GP fees set to rise in November
A VISIT to your Bundaberg doctor will cost you more from next month as the Australian Medical Association recommends an increase for a standard consultation.
The country's peak medical body is recommending GPs raise their fees to $78 for a standard visit under 20 minutes up from $76 last year.
The AMA says the Federal Government's freeze on Medicare is to blame but Health Minister Sussan Ley says it's up to doctors how much they charge.
The Federal Government has frozen the Medicare rebate at $37, last indexed in 2014, until 2020.
This means patients whose doctors do not bulk bill will have an out-of-pocket expense of about $41
AMA vice president Dr Tony Bartone said the freeze was an enormous burden on hardworking GPs.
"Practices cannot continue absorbing the increasing costs of providing quality care year after year," he said.
Dr Bartone argues practice costs, such as wages for practice staff, rent, electricity, computers, continuing professional development, accreditation, and professional insurance - must all be met from the single fee charged by the doctor.

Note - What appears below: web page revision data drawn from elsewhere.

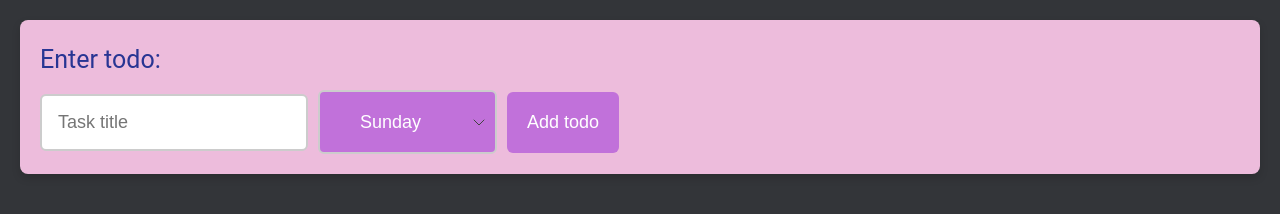
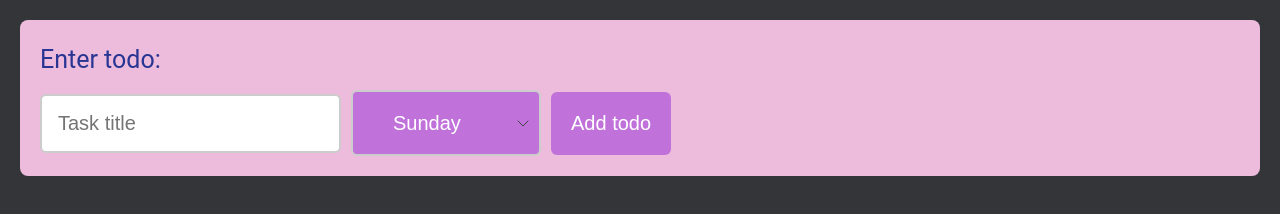
Before and after one commit to cse110-sp24-team24/warmup-exercise, a plain HTML site: page index.html in a window 1280 px wide. Drawn offline with Linux system fonts and the light colour scheme.

Commit message:
Update style.css

```diff
--- a/style.css
+++ b/style.css
@@ -25,7 +25,6 @@ form#addTaskForm {
     background: #edbcdc;
     padding: 20px;
     border-radius: 8px;
-    box-shadow: 0 4px 8px rgba(0, 0, 0, 0.15);
     margin-bottom: 20px;
 }
 
@@ -50,15 +49,18 @@ form#addTaskForm div {
     border-radius: 6px;
     color: white;
     background-color: #c171da;
+    font-size: 20px;
 }
 
 #dayInput:hover {
     background-color: #c60f83;
+    cursor: pointer;
+
 }
 
 input[type="text"], select {
     padding: 16px;
-    font-size: 18px;
+    font-size: 20px;
     border: 2px solid #ccc;
     border-radius: 6px;
     outline: none;
@@ -81,7 +83,7 @@ button {
     padding: 20px 20px;
     border-radius: 6px;
     cursor: pointer;
-    font-size: 18px;
+    font-size: 20px;
 }
 
 button:hover {
@@ -96,18 +98,24 @@ details.dayDropdown {
     border-radius: 8px;
     margin-top: 10px;
     box-shadow: 0 2px 5px rgba(0, 0, 0, 0.1);
+
 }
 
 details.dayDropdown:hover {
     background-color: #c60f83;
 }
 
+/* day named lists*/
 summary {
     font-size: 22px;
     font-weight: bold;
     color: #283593;
     cursor: pointer;
     position: relative;
+}
+
+summary:hover{
+    color: white;
 }
 
 summary::after {
```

"The Medicare Benefits Schedule simply has not kept pace with the complexity or cost of providing high quality medical services," he said.
"Many patients will pay more to see their doctor because of the Medicare freeze. It is inevitable that many GPs will need to review their decision to bulk bill some of their patients."
Dr Bartone warns that patients may forego seeing a doctor as result of the increase.
But Ms Ley says that bulk-billing rates have never been higher sitting at 81.5% for Australian consultations last year.
Doctors argue bulk-billing rates have dropped since the federal election as GPs move to a new fee structure in the new financial year.
AMA says instead of looking at bulk-billing rates as a measure of success, we should be carefully monitoring the out-of-pocket health expenses in Australia.